Every picture is to be removed, and all the data is to be copied exactly.

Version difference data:
* * * *
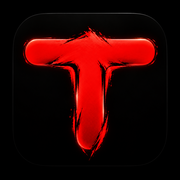
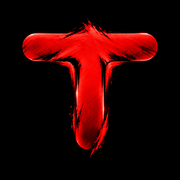
fix: 앱 로고를 라운드 타일 여백 없는 풀블리드 버전으로 교체 (#719)
직전 커밋(#718)에서 쓴 로고 소스는 둥근 사각형 타일이 이미지 안에
그려져 있어서, iOS가 아이콘에 자기 라운드 코너 마스크를 한 번 더
씌우면 둥근 사각형 안에 또 둥근 사각형이 작게 들어있는 것처럼
보이는 문제가 있었음. 타일 테두리 없이 T 글자만 꽉 채운 풀블리드
버전으로 교체 — 아이콘 3종 + 스플래시 10종 전부 다시 생성.

Claude-Session: https://claude.ai/code/session_01TNoGCWRQtXcfdnQwZ6HvCX

Changed region(s): [[0.1111, 0.1111, 0.8889, 0.8889], [0.2222, 0.0556, 0.8056, 0.0833], [0.8056, 0.0833, 0.8611, 0.1111]]

diff --git a/sw.js b/sw.js
@@ -1,4 +1,4 @@
-const CACHE = "mf-v25"; // 🔥 앱 로고를 새 디자인(검정 라운드 타일 + 빨간 붓터치 T)으로 교체 — 아이콘/스플래시 전부 재생성해서 캐시 이름을 다시 올려 새로 받아오게 함
+const CACHE = "mf-v26"; // 🔥 로고 소스를 라운드 타일 바깥 여백 없는 풀블리드 버전으로 교체(아이콘은 OS가 알아서 둥글려주므로 이중 둥근 테두리 방지) — 아이콘/스플래시 전부 재생성해서 캐시 이름을 다시 올려 새로 받아오게 함
 const ASSETS = [
   "/",
   "/index.html",

diff --git a/index.html b/index.html
@@ -11303,7 +11303,7 @@ const settingsHeaderName = document.getElementById("settingsHeaderName");
 const settingsHeaderSub = document.getElementById("settingsHeaderSub");
 
 /* ✅ 앱 버전 정의 — 의미 있는 수정/배포마다 올림(설정 화면에서 "최신 버전 받았는지" 확인용) */
-const APP_VERSION = "0.9.255";
+const APP_VERSION = "0.9.256";
 const appVersionDisplay = document.getElementById("appVersionDisplay");
 if (appVersionDisplay) {
   appVersionDisplay.textContent = APP_VERSION;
* * * *
Exercise answer:
fix: 앱 로고를 라운드 타일 여백 없는 풀블리드 버전으로 교체 (#719)
직전 커밋(#718)에서 쓴 로고 소스는 둥근 사각형 타일이 이미지 안에
그려져 있어서, iOS가 아이콘에 자기 라운드 코너 마스크를 한 번 더
씌우면 둥근 사각형 안에 또 둥근 사각형이 작게 들어있는 것처럼
보이는 문제가 있었음. 타일 테두리 없이 T 글자만 꽉 채운 풀블리드
버전으로 교체 — 아이콘 3종 + 스플래시 10종 전부 다시 생성.

Claude-Session: https://claude.ai/code/session_01TNoGCWRQtXcfdnQwZ6HvCX

Changed region(s): [[0.1111, 0.1111, 0.8889, 0.8889], [0.2222, 0.0556, 0.8056, 0.0833], [0.8056, 0.0833, 0.8611, 0.1111]]

diff --git a/sw.js b/sw.js
@@ -1,4 +1,4 @@
-const CACHE = "mf-v25"; // 🔥 앱 로고를 새 디자인(검정 라운드 타일 + 빨간 붓터치 T)으로 교체 — 아이콘/스플래시 전부 재생성해서 캐시 이름을 다시 올려 새로 받아오게 함
+const CACHE = "mf-v26"; // 🔥 로고 소스를 라운드 타일 바깥 여백 없는 풀블리드 버전으로 교체(아이콘은 OS가 알아서 둥글려주므로 이중 둥근 테두리 방지) — 아이콘/스플래시 전부 재생성해서 캐시 이름을 다시 올려 새로 받아오게 함
 const ASSETS = [
   "/",
   "/index.html",

diff --git a/index.html b/index.html
@@ -11303,7 +11303,7 @@ const settingsHeaderName = document.getElementById("settingsHeaderName");
 const settingsHeaderSub = document.getElementById("settingsHeaderSub");
 
 /* ✅ 앱 버전 정의 — 의미 있는 수정/배포마다 올림(설정 화면에서 "최신 버전 받았는지" 확인용) */
-const APP_VERSION = "0.9.255";
+const APP_VERSION = "0.9.256";
 const appVersionDisplay = document.getElementById("appVersionDisplay");
 if (appVersionDisplay) {
   appVersionDisplay.textContent = APP_VERSION;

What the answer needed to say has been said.